Defenses include: consent to the entry by a co-occupant of the premises, mistaken identity, and establishing that the stolen property was obtained from another without knowing that it was stolen.
If there are no successful defenses that can be raised, first offenders will usually qualify for deferred adjudication, a term of probation that does not involve a conviction or involve a finding of guilt. After successfully completing a deferred adjudication, you may be able to obtain an order of non-disclosure, which would seal all the prosecution and police records from the public. This would enhance your prospects of obtaining new employment since a prospective employer would not be able to learn that you once committed a criminal offense.

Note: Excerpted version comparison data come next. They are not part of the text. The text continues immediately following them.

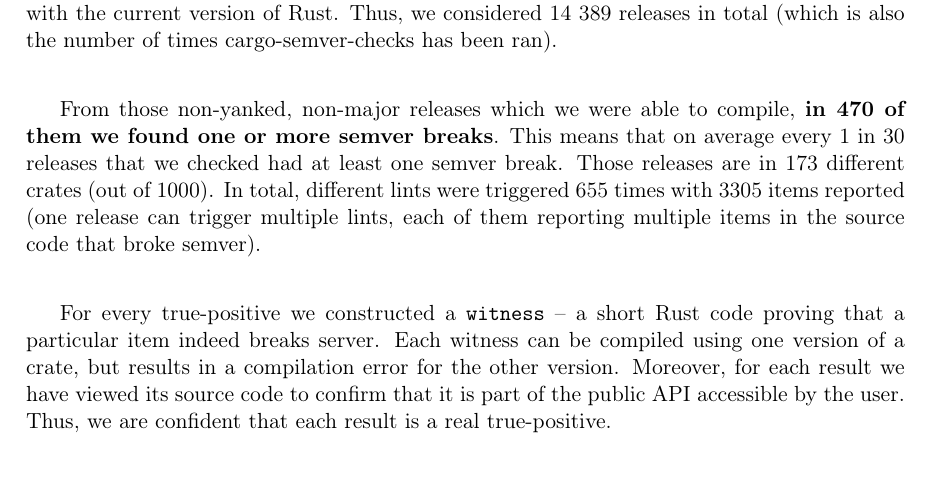
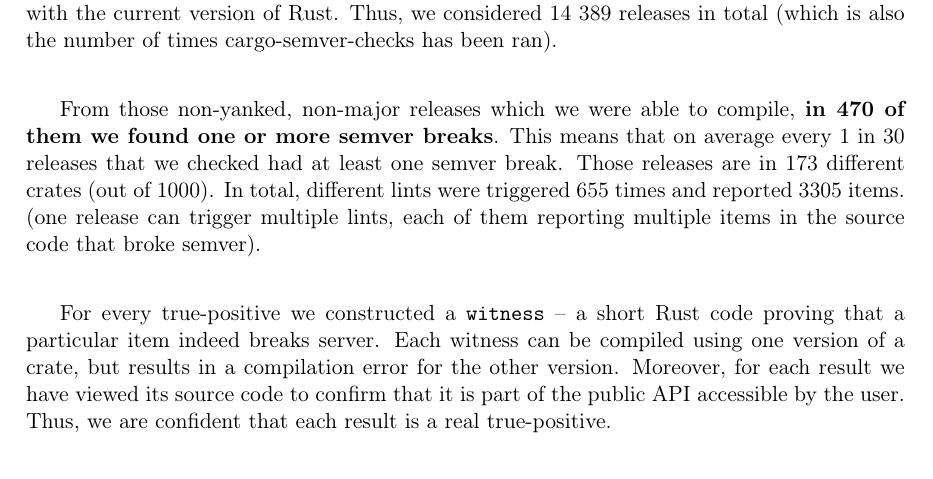
Before and after one commit to tonowak/bachelors-thesis, a LaTeX thesis (thesis-en.tex): part of page 31 of 43, cut so that both start at the same text. Compiled offline with pdfLaTeX.

Commit message:
Update thesis-en.tex
Co-authored-by: Bartosz Smolarczyk <92160712+SmolSir@users.noreply.github.com>

```diff
--- a/thesis-en.tex
+++ b/thesis-en.tex
@@ -767,7 +767,7 @@ From those non-yanked, non-major releases which we were able to compile,
 \textbf{in 470 of them we found one or more semver breaks}.
 This means that on average every 1 in 30 releases that we checked had at least one semver break.
 Those releases are in 173 different crates (out of 1000).
-In total, different lints were triggered 655 times with 3305 items reported
+In total, different lints were triggered 655 times and reported 3305 items.
 (one release can trigger multiple lints, each of them reporting multiple items in the source code that broke semver).
 
 For every true-positive we constructed a \texttt{witness} -- a short Rust code
```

ATTORNEY FOR BURGLARY CHARGES
If charged with Burglary in the Dallas/Fort Worth area, call the Sparks Law Firm attorneys. Get a free consultation to analyze the facts of your case and your chances of a successful defense.
Justin Sparks has the knowledge and experience to determine whether your case should be tried by a judge or jury. He will also help you gather the facts of your case and proper witnesses. It all starts with a quality criminal defense attorney who can make the difference between winning and losing your burglary case.